Struggling with Titles

By

Karl Ove Knausgaard has been making waves with his six-part book My Struggle. The popular series shares a title with another famous book, Mein Kampf, Hitler’s treatise written from his prison cell. The New Yorker explores the reasoning behind Knausgaard’s choice of title:

Knausgaard sometimes speaks in interviews and public appearances of an irony inherent in the name of the book; where Hitler is all ideology and rigid perfection in “Mein Kampf,” Knausgaard’s struggle as a middle-class dad is quotidian, messy, faintly ridiculous. But his book is not all that ironic or clever. In fact, its directness and sincerity—to the point of frequent, unembarrassed cliché—contributes to the almost shocking immediacy of the voice. “My Struggle” makes no apologies. Knausgaard does not protect himself from the charge of narcissism by turning to self-deprecation or rationalization or literary tricks.

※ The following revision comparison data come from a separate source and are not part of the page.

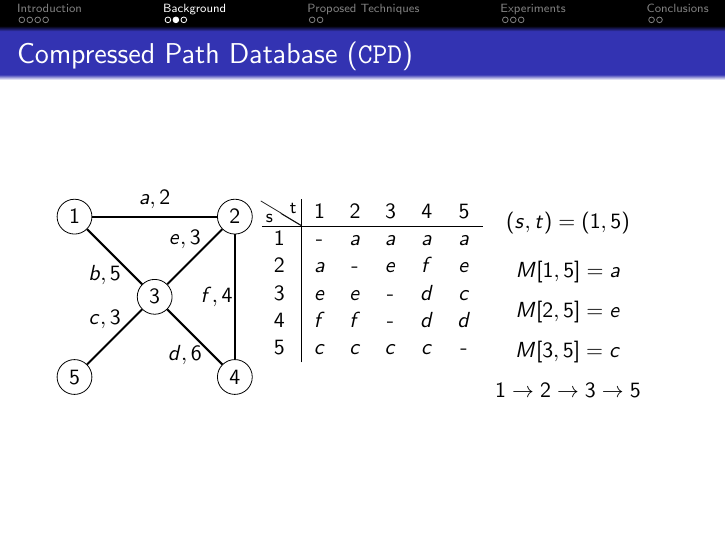
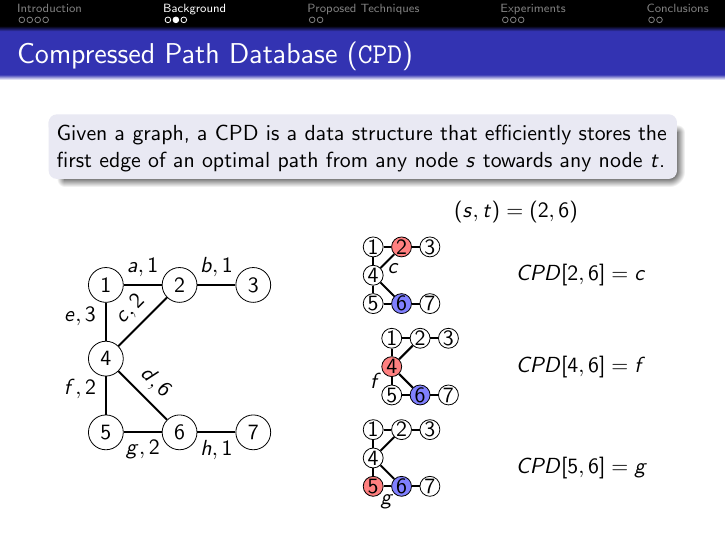
Before and after one commit to Koldar/ijcai2019-slides, LaTeX slides (main.tex, which reads src/texs/03-context-and-background.tex): page 7 of 15. Compiled offline with pdfLaTeX.

Commit message:
update cpd slide

```diff
--- a/src/texs/03-context-and-background.tex
+++ b/src/texs/03-context-and-background.tex
@@ -17,6 +17,13 @@
 \end{frame}
 
 \begin{frame}{Compressed Path Database (\CPD{})}
+
+    \begin{block}{}
+       Given a graph, a CPD is a data structure that efficiently stores the first edge of an optimal path from any node $s$ towards any node $t$.
+    \end{block}
+
+    \medskip
+
     \begin{minipage}{0.33\textwidth}
         \begin{tikzpicture}
             \tikzset{Vertex/.style={%
@@ -25,45 +32,137 @@
                     minimum size=10pt,%
                     radius=1cm,%
                     inner sep=3pt,%
-                    node distance=1.7cm,%
+                    node distance=1.3cm,%
                 }}
 
-                \node[Vertex] (3) at (0,0) {$3$};
-                \node[Vertex] (2) at (+45:2) {$2$};
-                \node[Vertex] (1) at (+135:2) {$1$};
-                \node[Vertex] (4) at (-45:2) {$4$};
-                \node[Vertex] (5) at (-135:2) {$5$};
+                \node[Vertex] (1) {$1$};
+                \node[Vertex, right of=1] (2) {$2$};
+                \node[Vertex, right of=2] (3) {$3$};
+                \node[Vertex, below of=1] (4) {$4$};
+                \node[Vertex, below of=4] (5) {$5$};
+                \node[Vertex, right of=5] (6) {$6$};
+                \node[Vertex, right of=6] (7) {$7$};
 
-
-                \path (1) edge[-,line width=1pt] node[above]{$a,2$} (2);
-                \path (2) edge[-,line width=1pt] node[left,xshift=+3pt]{$f,4$} (4);
-                \path (3) edge[-,line width=1pt] node[below,xshift=-5pt]{$b,5$} (1);
-                \path (3) edge[-,line width=1pt] node[above,xshift=-5pt]{$e,3$} (2);
-                \path (3) edge[-,line width=1pt] node[below,xshift=-5pt]{$d,6$} (4);
-                \path (3) edge[-,line width=1pt] node[above,xshift=-5pt]{$c,3$} (5);
+                \path (1) edge[-,line width=1pt] node[above]{$a,1$} (2);
+                \path (2) edge[-,line width=1pt] node[above]{$b,1$} (3);
+                \path (4) edge[-,line width=1pt] node[above,sloped]{$c,2$} (2);
+                \path (4) edge[-,line width=1pt] node[above,sloped]{$d,6$} (6);
+                \path (4) edge[-,line width=1pt] node[above,xshift=-13pt,yshift=-6pt]{$e,3$} (1);
+                \path (4) edge[-,line width=1pt] node[above,xshift=-13pt, yshift=-6pt]{$f,2$} (5);
+                \path (5) edge[-,line width=1pt] node[below]{$g,2$} (6);
+                \path (6) edge[-,line width=1pt] node[below]{$h,1$} (7);
         \end{tikzpicture}
     \end{minipage}\hfill%
-    \begin{minipage}{0.33\textwidth}
-        % see https://tex.stackexchange.com/a/317083/145331
-        \begin{table}
-            \centering
-            \begin{tabular}{l|ccccc}
-            \diaghead(5,-3){\theadfont xx}{\hphantom{x}\hphantom{x}t}{s\hphantom{x}\hphantom{x}}
-                & 1 & 2 & 3 & 4 & 5 \\ \hline
-                1 & - & $a$ & $a$ & $a$ & $a$ \\
-                2 & $a$ & - & $e$ & $f$ & $e$ \\
-                3 & $e$ & $e$ & - & $d$ & $c$ \\
-                4 & $f$ & $f$ & - & $d$ & $d$ \\
-                5 & $c$ & $c$ & $c$ & $c$ & - \\
-            \end{tabular}
-        \end{table}
-    \end{minipage}\hfill%
-    \begin{minipage}{0.33\textwidth}
-        $$(s,t) = (1, 5)$$
-        $$M[1, 5] = a$$
-        $$M[2, 5] = e$$
-        $$M[3, 5] = c$$
-        $$1 \rightarrow 2 \rightarrow 3 \rightarrow 5$$
+    \begin{minipage}{0.50\textwidth}
+        \begin{center}
+            $(s,t) = (2, 6)$
+
+            \medskip
+
+            \begin{minipage}{1.0\textwidth}
+                \begin{minipage}{0.5\textwidth}
+                    \begin{tikzpicture}
+                        \tikzset{Vertex/.style={%
+                                shape=circle,%
+                                draw=black,%
+                                minimum size=10pt,%
+                                inner sep=0pt,%
+                                node distance=0.5cm,%
+                            }}
+
+                            \node[Vertex] (1) {$1$};
+                            \node[Vertex, fill=red!50, right of=1] (2) {$2$};
+                            \node[Vertex, right of=2] (3) {$3$};
+                            \node[Vertex, below of=1] (4) {$4$};
+                            \node[Vertex, below of=4] (5) {$5$};
+                            \node[Vertex, fill=blue!50, right of=5] (6) {$6$};
+                            \node[Vertex, right of=6] (7) {$7$};
+
+                            \path (1) edge[-,line width=1pt] (2);
+                            \path (2) edge[-,line width=1pt] (3);
+                            \path (4) edge[-,line width=1pt] node[xshift=3pt, yshift=3pt, below]{$c$} (2);
+                            \path (4) edge[-,line width=1pt] (6);
+                            \path (4) edge[-,line width=1pt] (1);
+                            \path (4) edge[-,line width=1pt] (5);
+                            \path (5) edge[-,line width=1pt] (6);
+                            \path (6) edge[-,line width=1pt] (7);
+                    \end{tikzpicture}
+                \end{minipage}\hfill%
+                \begin{minipage}{0.5\textwidth}
+                    $CPD[2,6] = c$
+                \end{minipage}
+
+                \medskip
+
+                \begin{minipage}{0.5\textwidth}
+                    \begin{tikzpicture}
+                        \tikzset{Vertex/.style={%
+                                shape=circle,%
+                                draw=black,%
+                                minimum size=10pt,%
+                                inner sep=0pt,%
+                                node distance=0.5cm,%
+                            }}
+
+                            \node[Vertex] (1) {$1$};
+                            \node[Vertex, right of=1] (2) {$2$};
+                            \node[Vertex, right of=2] (3) {$3$};
+                            \node[Vertex, fill=red!50, below of=1] (4) {$4$};
+                            \node[Vertex, below of=4] (5) {$5$};
+                            \node[Vertex, fill=blue!50, right of=5] (6) {$6$};
+                            \node[Vertex, right of=6] (7) {$7$};
+
+                            \path (1) edge[-,line width=1pt] (2);
+                            \path (2) edge[-,line width=1pt] (3);
+                            \path (4) edge[-,line width=1pt] (2);
+                            \path (4) edge[-,line width=1pt] (6);
+                            \path (4) edge[-,line width=1pt] (1);
+                            \path (4) edge[-,line width=1pt] node[xshift=-8pt]{$f$} (5);
+                            \path (5) edge[-,line width=1pt] (6);
+                            \path (6) edge[-,line width=1pt] (7);
+                    \end{tikzpicture}
+                \end{minipage}\hfill%
+                \begin{minipage}{0.5\textwidth}
+                    $CPD[4,6] = f$
+                \end{minipage}
+
+                \medskip
+
+                \begin{minipage}{0.5\textwidth}
+                    \begin{tikzpicture}
+                        \tikzset{Vertex/.style={%
+                                shape=circle,%
+                                draw=black,%
+                                minimum size=10pt,%
+                                inner sep=0pt,%
+                                node distance=0.5cm,%
+                            }}
+
+                            \node[Vertex] (1) {$1$};
+                            \node[Vertex, right of=1] (2) {$2$};
+                            \node[Vertex, right of=2] (3) {$3$};
+                            \node[Vertex, below of=1] (4) {$4$};
+                            \node[Vertex, fill=red!50, below of=4] (5) {$5$};
+                            \node[Vertex, fill=blue!50, right of=5] (6) {$6$};
+                            \node[Vertex, right of=6] (7) {$7$};
+
+                            \path (1) edge[-,line width=1pt] (2);
+                            \path (2) edge[-,line width=1pt] (3);
+                            \path (4) edge[-,line width=1pt] (2);
+                            \path (4) edge[-,line width=1pt] (6);
+                            \path (4) edge[-,line width=1pt] (1);
+                            \path (4) edge[-,line width=1pt] (5);
+                            \path (5) edge[-,line width=1pt] node[yshift=-8pt]{$g$} (6);
+                            \path (6) edge[-,line width=1pt] (7);
+                    \end{tikzpicture}
+                \end{minipage}\hfill%
+                \begin{minipage}{0.5\textwidth}
+                    $CPD[5,6] = g$
+                \end{minipage}
+            \end{minipage}
+
+        \end{center}
+
     \end{minipage}
 
 \end{frame}
```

Ian MacAllen is the author of Red Sauce: How Italian Food Became American (Rowman & Littlefield, April 2022). His writing has appeared in Chicago Review of Books, Southern Review of Books, The Offing, 45th Parallel Magazine, Little Fiction, Vol 1. Brooklyn, and elsewhere. He tweets @IanMacAllen and is online at IanMacAllen.com. More from this author →